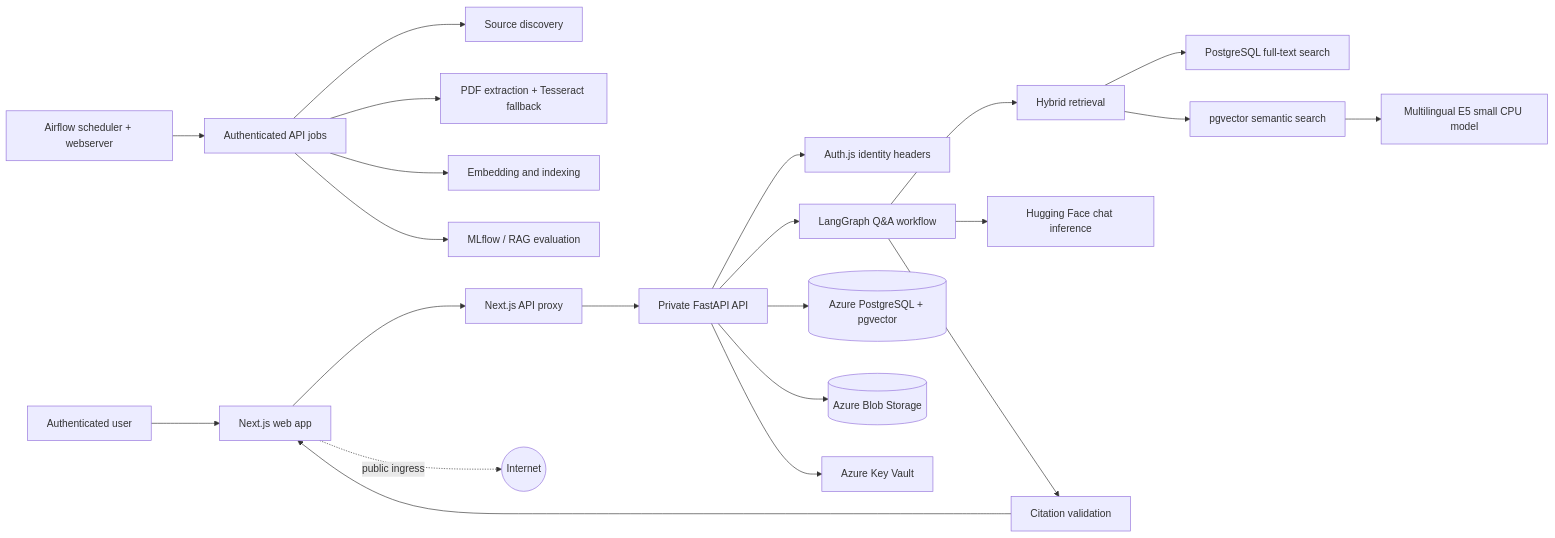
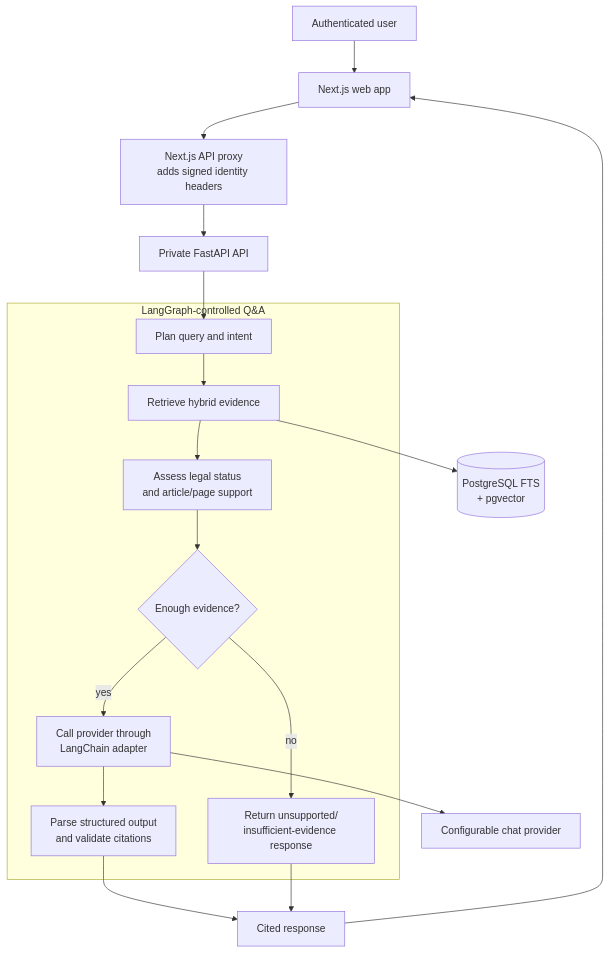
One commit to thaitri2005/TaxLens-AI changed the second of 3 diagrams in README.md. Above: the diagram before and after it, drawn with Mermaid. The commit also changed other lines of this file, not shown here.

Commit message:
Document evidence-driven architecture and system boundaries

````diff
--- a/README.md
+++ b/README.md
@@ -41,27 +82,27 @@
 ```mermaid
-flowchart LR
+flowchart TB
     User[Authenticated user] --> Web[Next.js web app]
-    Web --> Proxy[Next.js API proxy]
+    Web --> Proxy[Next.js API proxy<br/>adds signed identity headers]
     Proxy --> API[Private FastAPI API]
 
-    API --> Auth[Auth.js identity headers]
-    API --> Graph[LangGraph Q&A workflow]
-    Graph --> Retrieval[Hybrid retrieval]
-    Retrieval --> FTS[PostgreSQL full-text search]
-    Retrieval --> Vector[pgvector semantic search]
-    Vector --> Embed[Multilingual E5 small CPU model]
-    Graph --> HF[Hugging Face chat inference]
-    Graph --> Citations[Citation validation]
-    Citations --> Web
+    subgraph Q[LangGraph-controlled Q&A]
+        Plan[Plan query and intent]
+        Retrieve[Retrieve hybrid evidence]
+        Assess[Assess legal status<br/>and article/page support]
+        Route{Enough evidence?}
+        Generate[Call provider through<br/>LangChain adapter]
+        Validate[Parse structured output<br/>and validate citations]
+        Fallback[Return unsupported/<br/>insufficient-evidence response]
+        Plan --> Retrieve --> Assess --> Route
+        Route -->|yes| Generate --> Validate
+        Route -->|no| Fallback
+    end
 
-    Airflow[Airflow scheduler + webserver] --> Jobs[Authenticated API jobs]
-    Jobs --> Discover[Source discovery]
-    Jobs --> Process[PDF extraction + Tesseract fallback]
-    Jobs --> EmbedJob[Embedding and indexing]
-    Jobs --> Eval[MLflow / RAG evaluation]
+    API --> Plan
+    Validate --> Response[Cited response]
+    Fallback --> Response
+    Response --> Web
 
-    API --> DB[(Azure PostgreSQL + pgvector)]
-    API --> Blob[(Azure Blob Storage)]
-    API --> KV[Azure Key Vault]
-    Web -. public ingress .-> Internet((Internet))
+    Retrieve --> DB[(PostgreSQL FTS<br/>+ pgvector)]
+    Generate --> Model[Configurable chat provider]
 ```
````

### Work order
Everything from the line containing "Route -->|no| Fallback" to the final line of the entries above should be output exactly, and nothing more.

### Completed exercise
+        Route -->|no| Fallback
+    end
 
-    Airflow[Airflow scheduler + webserver] --> Jobs[Authenticated API jobs]
-    Jobs --> Discover[Source discovery]
-    Jobs --> Process[PDF extraction + Tesseract fallback]
-    Jobs --> EmbedJob[Embedding and indexing]
-    Jobs --> Eval[MLflow / RAG evaluation]
+    API --> Plan
+    Validate --> Response[Cited response]
+    Fallback --> Response
+    Response --> Web
 
-    API --> DB[(Azure PostgreSQL + pgvector)]
-    API --> Blob[(Azure Blob Storage)]
-    API --> KV[Azure Key Vault]
-    Web -. public ingress .-> Internet((Internet))
+    Retrieve --> DB[(PostgreSQL FTS<br/>+ pgvector)]
+    Generate --> Model[Configurable chat provider]
 ```
````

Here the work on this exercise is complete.